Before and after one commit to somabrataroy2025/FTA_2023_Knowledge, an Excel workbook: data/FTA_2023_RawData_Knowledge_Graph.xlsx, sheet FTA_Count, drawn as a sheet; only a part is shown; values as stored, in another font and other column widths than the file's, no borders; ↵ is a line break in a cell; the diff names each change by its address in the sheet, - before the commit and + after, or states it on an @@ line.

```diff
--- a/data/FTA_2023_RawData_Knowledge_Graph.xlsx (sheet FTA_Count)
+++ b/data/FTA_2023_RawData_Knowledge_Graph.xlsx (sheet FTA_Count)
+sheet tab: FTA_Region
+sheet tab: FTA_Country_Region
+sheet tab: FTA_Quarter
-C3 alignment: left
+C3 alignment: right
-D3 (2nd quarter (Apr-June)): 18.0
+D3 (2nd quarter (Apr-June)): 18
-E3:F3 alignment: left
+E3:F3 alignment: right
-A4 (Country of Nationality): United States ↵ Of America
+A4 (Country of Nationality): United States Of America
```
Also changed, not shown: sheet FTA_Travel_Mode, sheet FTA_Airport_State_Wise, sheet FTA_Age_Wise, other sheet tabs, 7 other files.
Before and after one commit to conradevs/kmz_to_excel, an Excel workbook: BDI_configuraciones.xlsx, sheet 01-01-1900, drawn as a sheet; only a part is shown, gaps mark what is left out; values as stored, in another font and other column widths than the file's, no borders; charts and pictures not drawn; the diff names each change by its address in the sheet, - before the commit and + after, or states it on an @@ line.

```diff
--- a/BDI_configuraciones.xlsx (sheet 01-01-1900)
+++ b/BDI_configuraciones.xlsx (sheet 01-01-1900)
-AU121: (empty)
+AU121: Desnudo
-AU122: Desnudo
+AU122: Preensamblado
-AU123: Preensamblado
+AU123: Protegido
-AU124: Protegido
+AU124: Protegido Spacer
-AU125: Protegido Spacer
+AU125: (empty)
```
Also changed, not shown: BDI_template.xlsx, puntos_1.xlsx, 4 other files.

###

* [TASK REQUIREMENTS]:
The records above are to be given again in full, exactly.

* [SOLUTION TO THIS TASK]:
Before and after one commit to somabrataroy2025/FTA_2023_Knowledge, an Excel workbook: data/FTA_2023_RawData_Knowledge_Graph.xlsx, sheet FTA_Count, drawn as a sheet; only a part is shown; values as stored, in another font and other column widths than the file's, no borders; ↵ is a line break in a cell; the diff names each change by its address in the sheet, - before the commit and + after, or states it on an @@ line.

```diff
--- a/data/FTA_2023_RawData_Knowledge_Graph.xlsx (sheet FTA_Count)
+++ b/data/FTA_2023_RawData_Knowledge_Graph.xlsx (sheet FTA_Count)
+sheet tab: FTA_Region
+sheet tab: FTA_Country_Region
+sheet tab: FTA_Quarter
-C3 alignment: left
+C3 alignment: right
-D3 (2nd quarter (Apr-June)): 18.0
+D3 (2nd quarter (Apr-June)): 18
-E3:F3 alignment: left
+E3:F3 alignment: right
-A4 (Country of Nationality): United States ↵ Of America
+A4 (Country of Nationality): United States Of America
```
Also changed, not shown: sheet FTA_Travel_Mode, sheet FTA_Airport_State_Wise, sheet FTA_Age_Wise, other sheet tabs, 7 other files.
Before and after one commit to conradevs/kmz_to_excel, an Excel workbook: BDI_configuraciones.xlsx, sheet 01-01-1900, drawn as a sheet; only a part is shown, gaps mark what is left out; values as stored, in another font and other column widths than the file's, no borders; charts and pictures not drawn; the diff names each change by its address in the sheet, - before the commit and + after, or states it on an @@ line.

```diff
--- a/BDI_configuraciones.xlsx (sheet 01-01-1900)
+++ b/BDI_configuraciones.xlsx (sheet 01-01-1900)
-AU121: (empty)
+AU121: Desnudo
-AU122: Desnudo
+AU122: Preensamblado
-AU123: Preensamblado
+AU123: Protegido
-AU124: Protegido
+AU124: Protegido Spacer
-AU125: Protegido Spacer
+AU125: (empty)
```
Also changed, not shown: BDI_template.xlsx, puntos_1.xlsx, 4 other files.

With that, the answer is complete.